[Opening RECORDS FOR THE EXERCISE section]
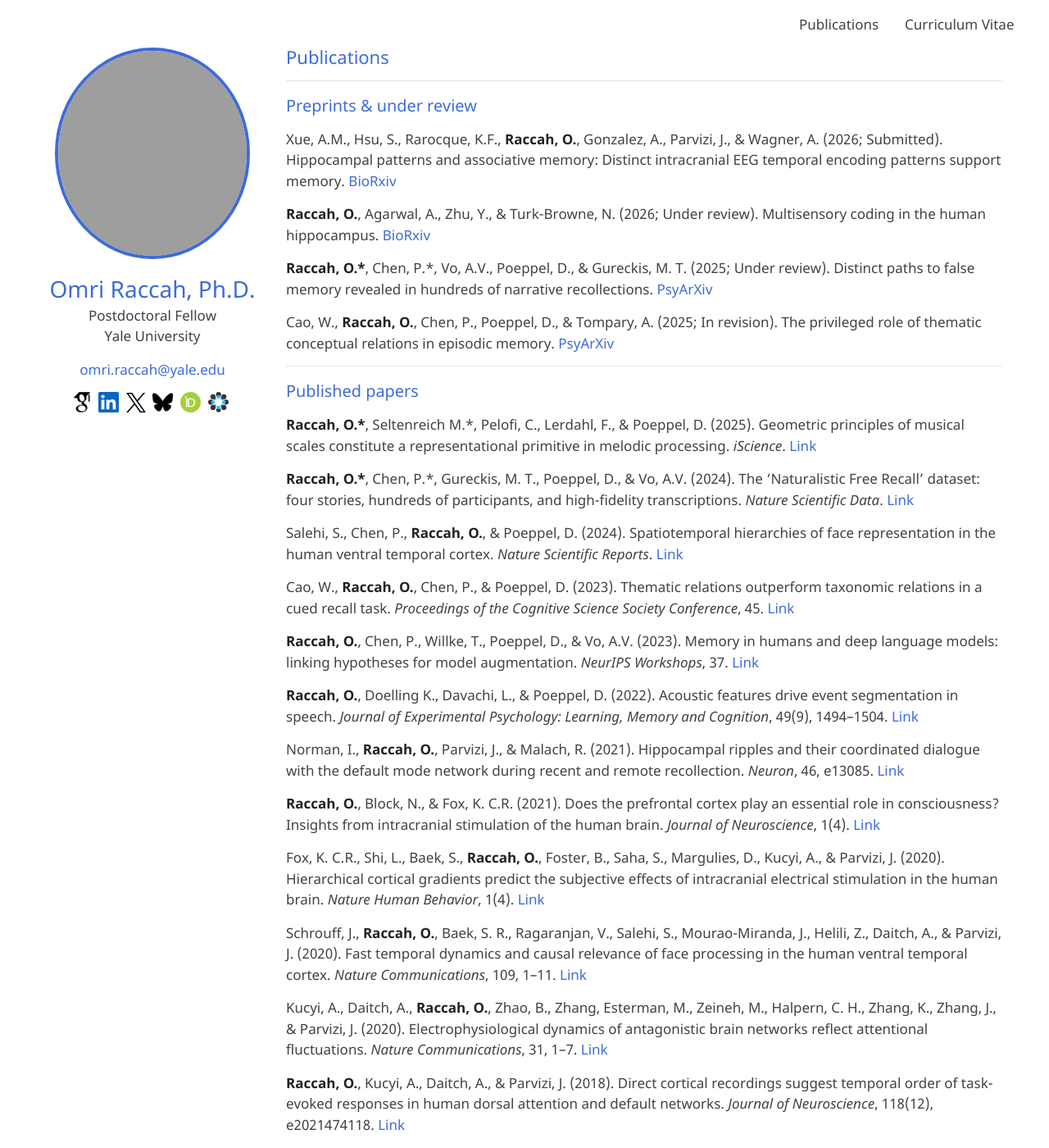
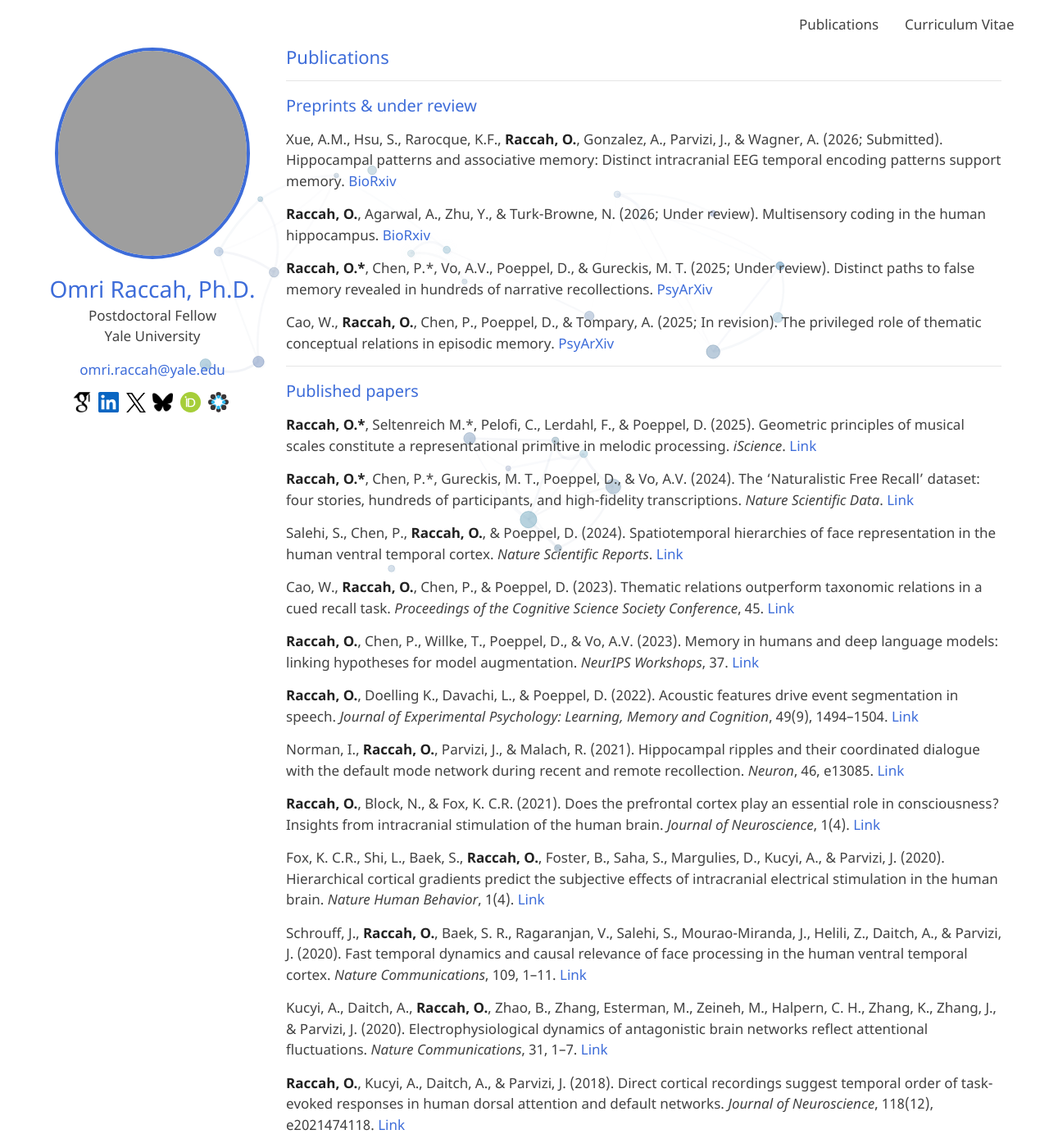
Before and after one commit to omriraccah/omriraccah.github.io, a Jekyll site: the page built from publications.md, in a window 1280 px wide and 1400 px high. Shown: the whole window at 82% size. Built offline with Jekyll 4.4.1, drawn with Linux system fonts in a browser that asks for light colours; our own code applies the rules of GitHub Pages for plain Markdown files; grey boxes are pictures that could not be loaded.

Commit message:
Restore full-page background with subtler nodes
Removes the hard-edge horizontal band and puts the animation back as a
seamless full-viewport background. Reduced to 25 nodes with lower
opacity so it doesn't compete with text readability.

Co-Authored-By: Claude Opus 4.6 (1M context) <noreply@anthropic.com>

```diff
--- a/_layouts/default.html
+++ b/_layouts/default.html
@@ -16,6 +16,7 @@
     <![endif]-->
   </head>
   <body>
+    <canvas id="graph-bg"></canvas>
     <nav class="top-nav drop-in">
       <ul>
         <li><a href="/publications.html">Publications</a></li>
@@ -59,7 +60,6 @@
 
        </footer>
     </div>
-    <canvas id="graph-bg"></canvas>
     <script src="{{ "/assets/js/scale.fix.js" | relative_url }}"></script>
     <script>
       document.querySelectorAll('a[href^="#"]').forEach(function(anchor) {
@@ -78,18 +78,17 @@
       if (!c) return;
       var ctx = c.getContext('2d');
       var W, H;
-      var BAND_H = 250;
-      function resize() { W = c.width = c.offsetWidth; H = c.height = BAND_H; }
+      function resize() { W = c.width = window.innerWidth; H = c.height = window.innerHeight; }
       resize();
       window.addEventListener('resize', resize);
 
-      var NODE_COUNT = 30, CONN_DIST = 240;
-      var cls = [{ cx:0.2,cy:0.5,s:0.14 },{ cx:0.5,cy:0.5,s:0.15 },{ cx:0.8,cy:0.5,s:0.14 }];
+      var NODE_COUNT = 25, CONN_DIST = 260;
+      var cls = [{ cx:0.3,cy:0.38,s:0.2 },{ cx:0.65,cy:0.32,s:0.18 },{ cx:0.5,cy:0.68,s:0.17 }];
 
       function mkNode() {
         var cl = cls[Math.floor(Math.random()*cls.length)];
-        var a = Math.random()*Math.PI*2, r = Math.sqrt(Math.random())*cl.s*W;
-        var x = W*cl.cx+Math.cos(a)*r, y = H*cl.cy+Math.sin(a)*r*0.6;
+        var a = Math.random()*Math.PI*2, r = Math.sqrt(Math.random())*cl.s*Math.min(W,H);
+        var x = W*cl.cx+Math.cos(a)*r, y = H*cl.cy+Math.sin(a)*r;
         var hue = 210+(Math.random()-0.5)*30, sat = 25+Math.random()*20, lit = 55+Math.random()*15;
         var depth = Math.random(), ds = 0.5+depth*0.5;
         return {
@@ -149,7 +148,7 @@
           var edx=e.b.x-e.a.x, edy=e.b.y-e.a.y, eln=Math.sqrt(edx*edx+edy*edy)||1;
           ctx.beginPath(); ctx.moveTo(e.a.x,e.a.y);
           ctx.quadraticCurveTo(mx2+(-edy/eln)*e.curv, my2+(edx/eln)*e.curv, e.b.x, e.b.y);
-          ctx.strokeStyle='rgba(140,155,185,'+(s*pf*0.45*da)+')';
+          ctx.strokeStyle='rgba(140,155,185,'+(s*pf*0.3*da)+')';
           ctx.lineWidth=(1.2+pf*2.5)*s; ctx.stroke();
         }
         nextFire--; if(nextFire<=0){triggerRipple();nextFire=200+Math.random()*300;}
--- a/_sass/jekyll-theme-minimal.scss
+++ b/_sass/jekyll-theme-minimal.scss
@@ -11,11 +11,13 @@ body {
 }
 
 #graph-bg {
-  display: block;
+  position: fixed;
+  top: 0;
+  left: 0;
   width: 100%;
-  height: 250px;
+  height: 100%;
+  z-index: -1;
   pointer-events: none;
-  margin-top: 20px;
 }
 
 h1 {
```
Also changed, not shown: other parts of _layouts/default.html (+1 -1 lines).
[Closing RECORDS FOR THE EXERCISE section]
[Opening RECORDS FOR THE EXERCISE section]
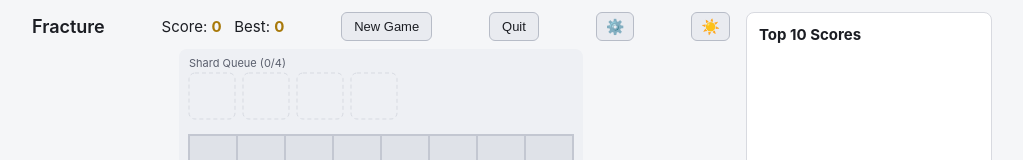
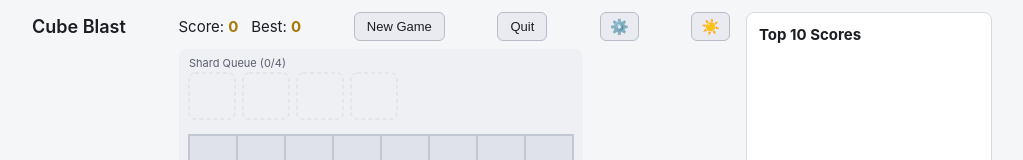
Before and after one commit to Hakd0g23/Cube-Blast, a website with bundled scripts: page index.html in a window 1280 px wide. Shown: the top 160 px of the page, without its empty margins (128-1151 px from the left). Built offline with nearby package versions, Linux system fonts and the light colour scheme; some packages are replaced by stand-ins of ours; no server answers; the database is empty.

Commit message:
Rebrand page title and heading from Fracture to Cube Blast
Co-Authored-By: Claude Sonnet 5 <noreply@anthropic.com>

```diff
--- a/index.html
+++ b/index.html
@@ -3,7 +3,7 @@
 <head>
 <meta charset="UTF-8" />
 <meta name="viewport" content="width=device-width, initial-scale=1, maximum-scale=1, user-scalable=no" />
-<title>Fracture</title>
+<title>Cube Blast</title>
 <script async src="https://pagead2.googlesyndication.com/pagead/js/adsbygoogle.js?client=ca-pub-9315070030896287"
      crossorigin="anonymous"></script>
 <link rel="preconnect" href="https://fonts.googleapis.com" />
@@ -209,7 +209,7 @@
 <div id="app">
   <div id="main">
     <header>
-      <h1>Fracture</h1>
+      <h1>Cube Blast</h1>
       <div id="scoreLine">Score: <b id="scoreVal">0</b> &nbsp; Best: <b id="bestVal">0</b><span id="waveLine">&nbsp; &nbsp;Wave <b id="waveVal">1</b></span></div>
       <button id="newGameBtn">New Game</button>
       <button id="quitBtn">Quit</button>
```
[Closing RECORDS FOR THE EXERCISE section]
- _THE PROBLEM_:
Across the entries above, find the lines with the string "sqrt" and copy them.

- _WRITTEN ANSWER_:
-        var a = Math.random()*Math.PI*2, r = Math.sqrt(Math.random())*cl.s*W;
+        var a = Math.random()*Math.PI*2, r = Math.sqrt(Math.random())*cl.s*Math.min(W,H);
           var edx=e.b.x-e.a.x, edy=e.b.y-e.a.y, eln=Math.sqrt(edx*edx+edy*edy)||1;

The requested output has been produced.